Wakanyeja “Sacred Little Ones” Early Childhood Education Initiative

Creating Systems of Care and Learning for Native children

Framework for Change

The Wakanyeja ECE Initiative engages a number of Change Levers to stimulate potential for educational equity and excellence, from birth to adulthood for Native children and families.

Change levers

Over the period of five years, the Wakanyeja ECE Initiative seeks to strengthen early childhood education following a cycle of planning, development, implementation, assessment and reflection for improving program initiatives. The ideal outcomes, include engaged sustainability in generating improved early childhood educational opportunities.


TimelineChange takes time. For historically under-funded Native communities, change takes intentional planning, purposeful goal setting, and implementation of realistic expectations. To reach our best potential for measuring impact and change in Native early childhood programs providing services to Native children and their families, the process is gradual, with the hopes of transforming early childhood education.
Gradual Phases

Data Overview

The American Indian College Fund’s Wakanyeja “Sacred Little Ones” Early Childhood Education Initiative is funded by a $5,000,000 grant from the W.K. Kellogg Foundation. Eighty-five percent of the total grant amount (approximately $4.2 million) directly supports tribal college projects, training directly impacting the tribal colleges and their partners, and supports grantees’ dissemination and networking at an annual meeting of grantees and national/international conferences. The remaining 15% of the total grant ($765,500) supports expenses incurred by the Fund such as, personnel, travel, and evaluation of the funded project, communications, and indirect costs.

Funding Allocation

Partnerships Toward Systematic Change

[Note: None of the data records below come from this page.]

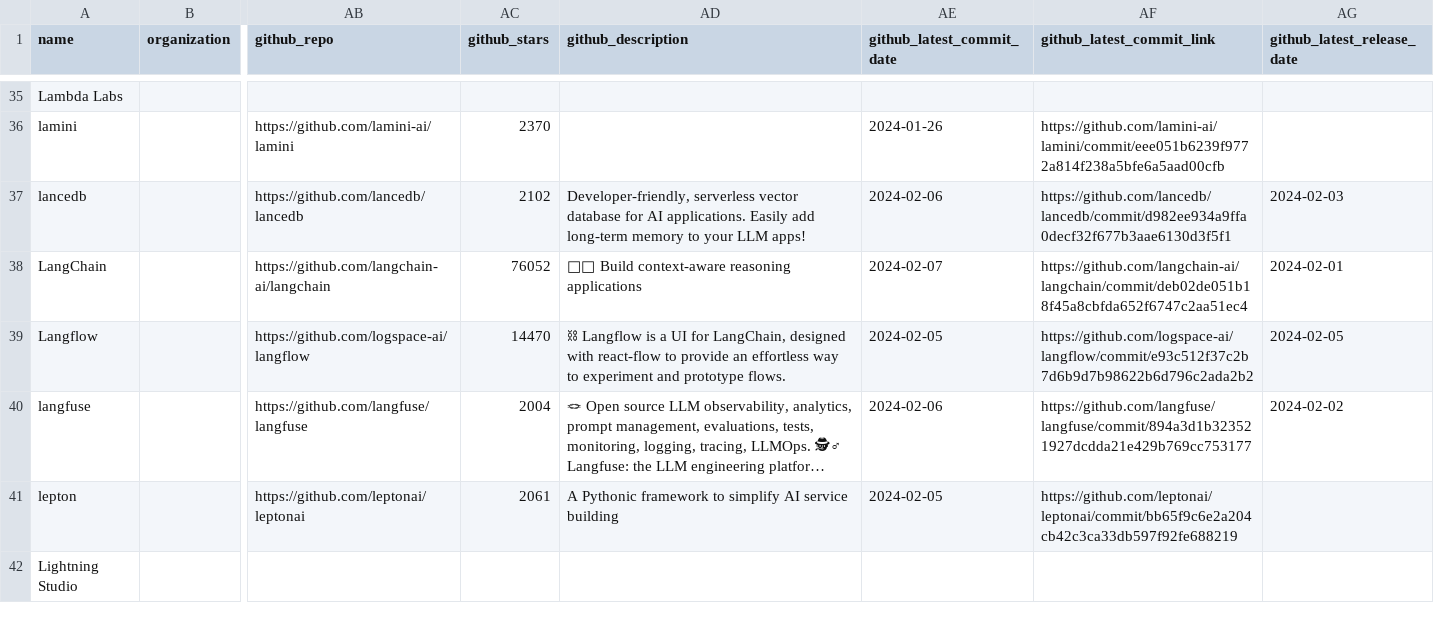
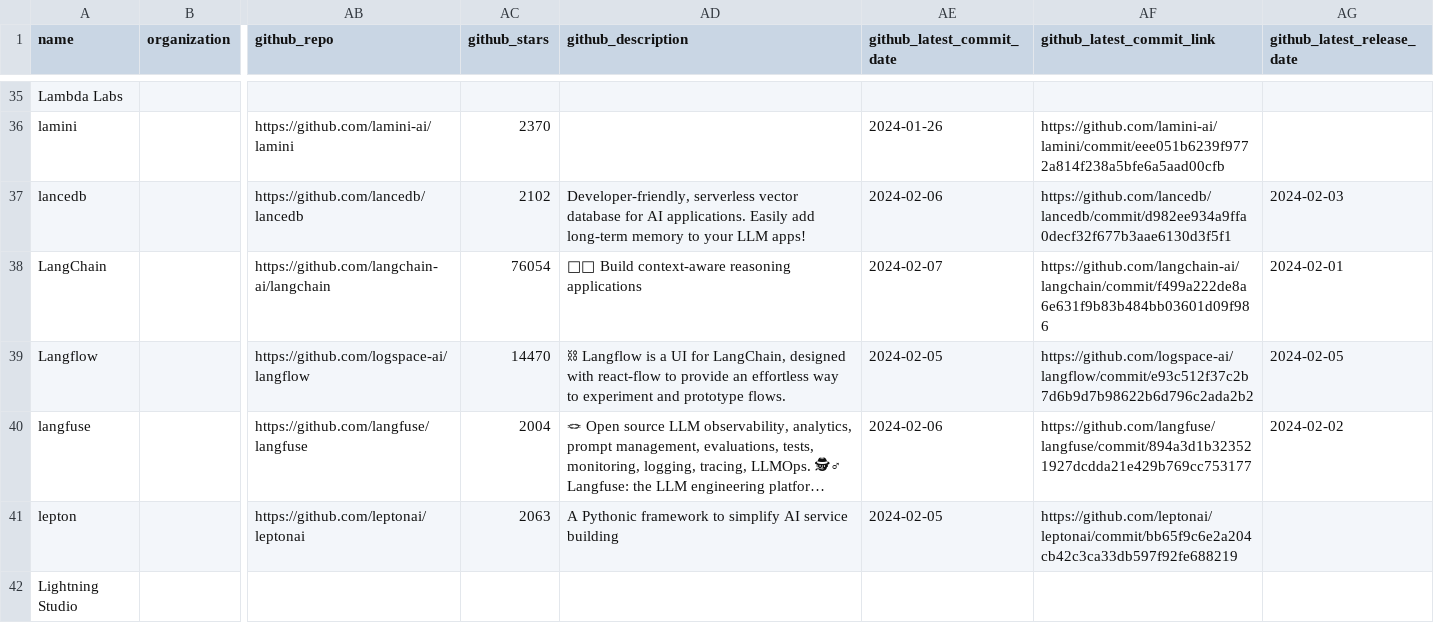
Before and after one commit to tensorchord/ai-infra-landscape, a CSV file: build/docs/items.csv, drawn as a sheet; only a part is shown, gaps mark what is left out; long unchanged cells end in …; the diff covers the shown part only; the diff names each change by its address in the sheet, - before the commit and + after, or states it on an @@ line.

```diff
--- a/build/docs/items.csv
+++ b/build/docs/items.csv
-AC38 (github_stars): 76052
+AC38 (github_stars): 76054
-AF38 (github_latest_commit_link): https://github.com/langchain-ai/langchain/commit/deb02de051b18f45a8cbfda652f6747c2aa51ec4
+AF38 (github_latest_commit_link): https://github.com/langchain-ai/langchain/commit/f499a222de8a6e631f9b83b484bb03601d09f986
-AC41 (github_stars): 2061
+AC41 (github_stars): 2063
```
Also changed, not shown: 12 edited cells elsewhere in this file, 9 other files.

The Wakanyeja “Sacred Little Ones” Early Childhood Education Initiative supports tribal college’s plans to develop partnerships. The partnerships are critical to developing early learning and schooling experiences that take into account the knowledge and experiences needed for strong academic transition into K-3 and beyond. Four tribal colleges have been awarded a Wakanyeja ECE Initiative grant. Plans for partnerships include:

  • developing culturally-based curriculum that supports learning among Pre-K, K-12 and post-secondary education
  • developing strong instructional focus on American Indian and Alaska Native child development in cognitive and non-cognitive skills.
  • developing advocacy skills for parents and communities regarding education for Native children (in all three areas of education, Pre-K, K-12, and post-secondary)
  • developing assessment of cognitive and non-cognitive skills using standardized tools of measurement (locally developed or national standardized assessments). This activity will draw upon knowledge in K-12 settings to inform pre-K education
  • developing opportunities for teachers to strengthen and deepen their cultural knowledge, so that they may infuse this knowledge in classroom instruction
systematic change

 

Documenting Progress - Five Domains Overview

In order to measure child development progress, the Wakanyeja tribal college grantee teams needed to create, address, and engage a variety of critical components. These critical components were not initially operating when the funded project begin. Today, each grantee site is engaging and building stronger systems and partnerships to implement meaningful measurement of children’s developmental progress in Native communities.

critical components

The Wakanyeja ECE Initiative focuses efforts to strengthen early childhood educational opportunities on five domains; each domain is essential to building systems of care and learning for Native children and families.

five domains

Continued Need

Strengthening early childhood educational opportunities with the visionary goals of tribal college readiness and success by third grade requires support. Tribal colleges and universities are well situated to lead for change in their respective Native communities. The American Indian College Fund continues to seek funding to support the Wakanyeja ECE Initiative, and other early childhood programming at tribal colleges. We know we can make a difference with small grants to multi-year funding. Take a look at what can be accomplished!